“The overall sector continues to look challenging because sentiments remain weak despite the cut in corporate tax. The change on accounting standard will also impact the sales number to an extent. New bookings for some of the leading firms like DLF Ltd look good but we don’t see a significant growth in the quarter,” said Abhimanyu Sofat, head of research, IIFL.
Despite the overall weak demand, firms like DLF Ltd, Oberoi Realty, Sobha Ltd and Prestige Estates continue to see steady performance and increasingly gain share in the overall real estate industry, according to analysts. Though most of these firms had held back on new launches in the September quarter due to extreme monsoon rains in some parts of the country, these realty companies are now gearing up for a slew of launches for the festive season.

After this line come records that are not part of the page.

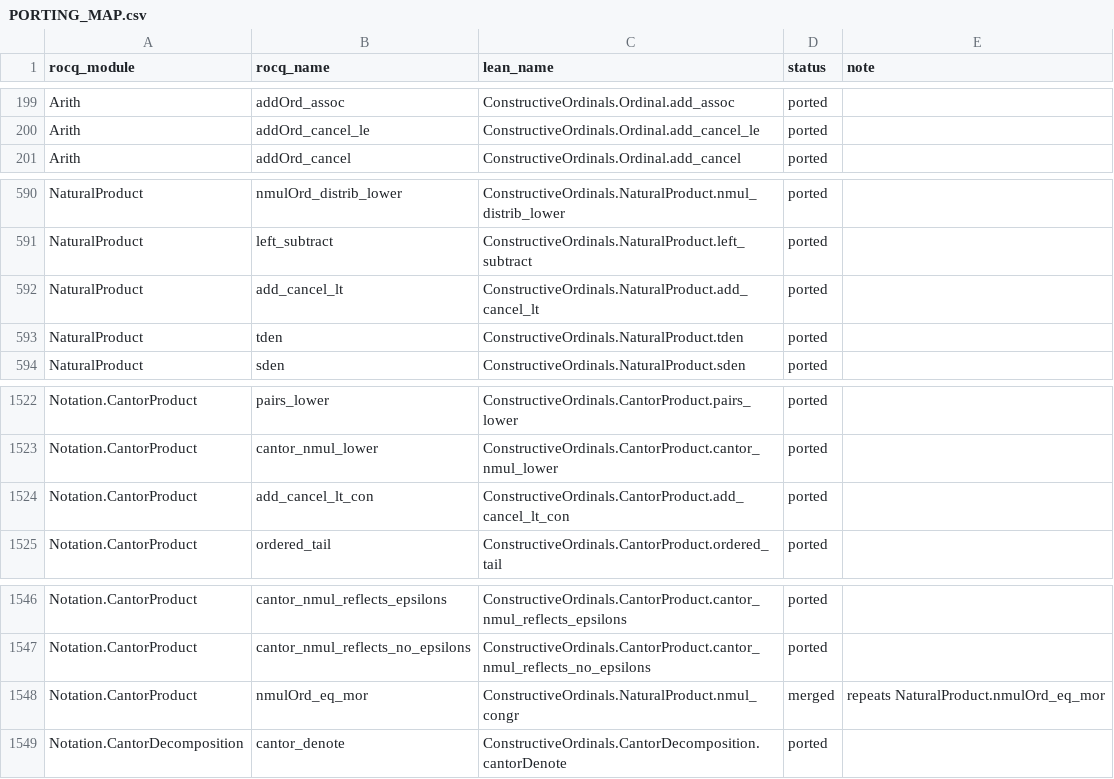
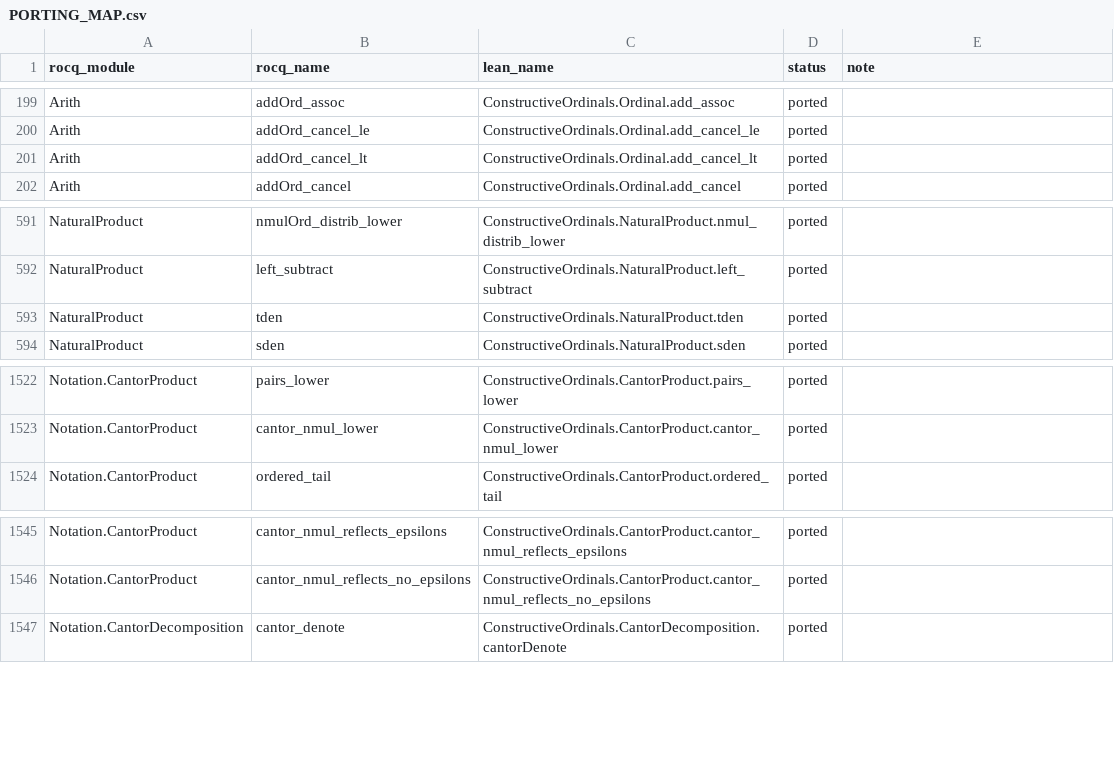
Before and after one commit to robdockins/ordinals, a CSV file: lean/PORTING_MAP.csv, drawn as a sheet; only a part is shown, gaps mark what is left out; removed rows and columns are numbered as before the commit, all else as after; the diff names each change by its address in the sheet, - before the commit and + after, or states it on an @@ line.

```diff
--- a/lean/PORTING_MAP.csv
+++ b/lean/PORTING_MAP.csv
+row 201: Arith | addOrd_cancel_lt | ConstructiveOrdinals.Ordinal.add_cancel_lt | ported
-row 592: NaturalProduct | add_cancel_lt | ConstructiveOrdinals.NaturalProduct.add_cancel_lt | ported
-row 1524: Notation.CantorProduct | add_cancel_lt_con | ConstructiveOrdinals.CantorProduct.add_cancel_lt_con | ported
-row 1548: Notation.CantorProduct | nmulOrd_eq_mor | ConstructiveOrdinals.NaturalProduct.nmul_congr | merged | repeats NaturalProduct.nmulOrd_eq_mor
```
Also changed, not shown: lean/scripts/port_overrides.csv, 7 other files.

So far this year, BSE Realty Index gained 8.53%, while the benchmark index, Sensex gained 6.76%. While Godrej Properties Ltd gained 51.53%, shares of Prestige Estates and Phoenix Mill gained 33.62% and 24.08% respectively.
“Q2FY20 was a slow quarter for the Indian residential market along expected lines with a heavy monsoon season along with overall macro-economic uncertainty causing developers to hold back launches,” said Adhidev Chattopadhyay, research analyst, ICICI Securities in a report published on October 9.
According to the report, well-placed listed developers which accounts less than 5% of the total builder community in India will see strong response in the second half of the financial year 2019-2020 as most unlisted real estate firms continue to grapple with shortage of funds and stalled projects.
While overall sentiment looks weak, there is enough interest for new launches from leading, organised developers with a strong execution track record, Chattopadhyay said adding that homebuyers have become more discerning in the last few years.
Home sales in July-September declined 18% in the top seven cities hit by a ban in subvention schemes and excessive rainfall, as per real estate advisory firm by Anarock Property Consultants Ltd. Around 55,080 units were sold in the top seven cities — Mumbai Metropolitan Region (MMR), National Capital Region (NCR), Bengaluru, Pune, Hyderabad, Chennai and Kolkata, as per the report. On a quarterly basis, housing sales were down 20%.
“Weak property buying sentiments, high unsold inventory and paucity of new launches has impacted second quarter-pre-sales,” said Parikshit D Kandpal, analyst, HDFC Securities, a brokerage firm. However, real estate firms are pinning hope on the upcoming festival season as new launches have starting picking up.
“We believe that discounts/sales promotion will speed up ready inventory monetization. We remain constructive on volumes with muted expectation on pricing power,” Kandpal said.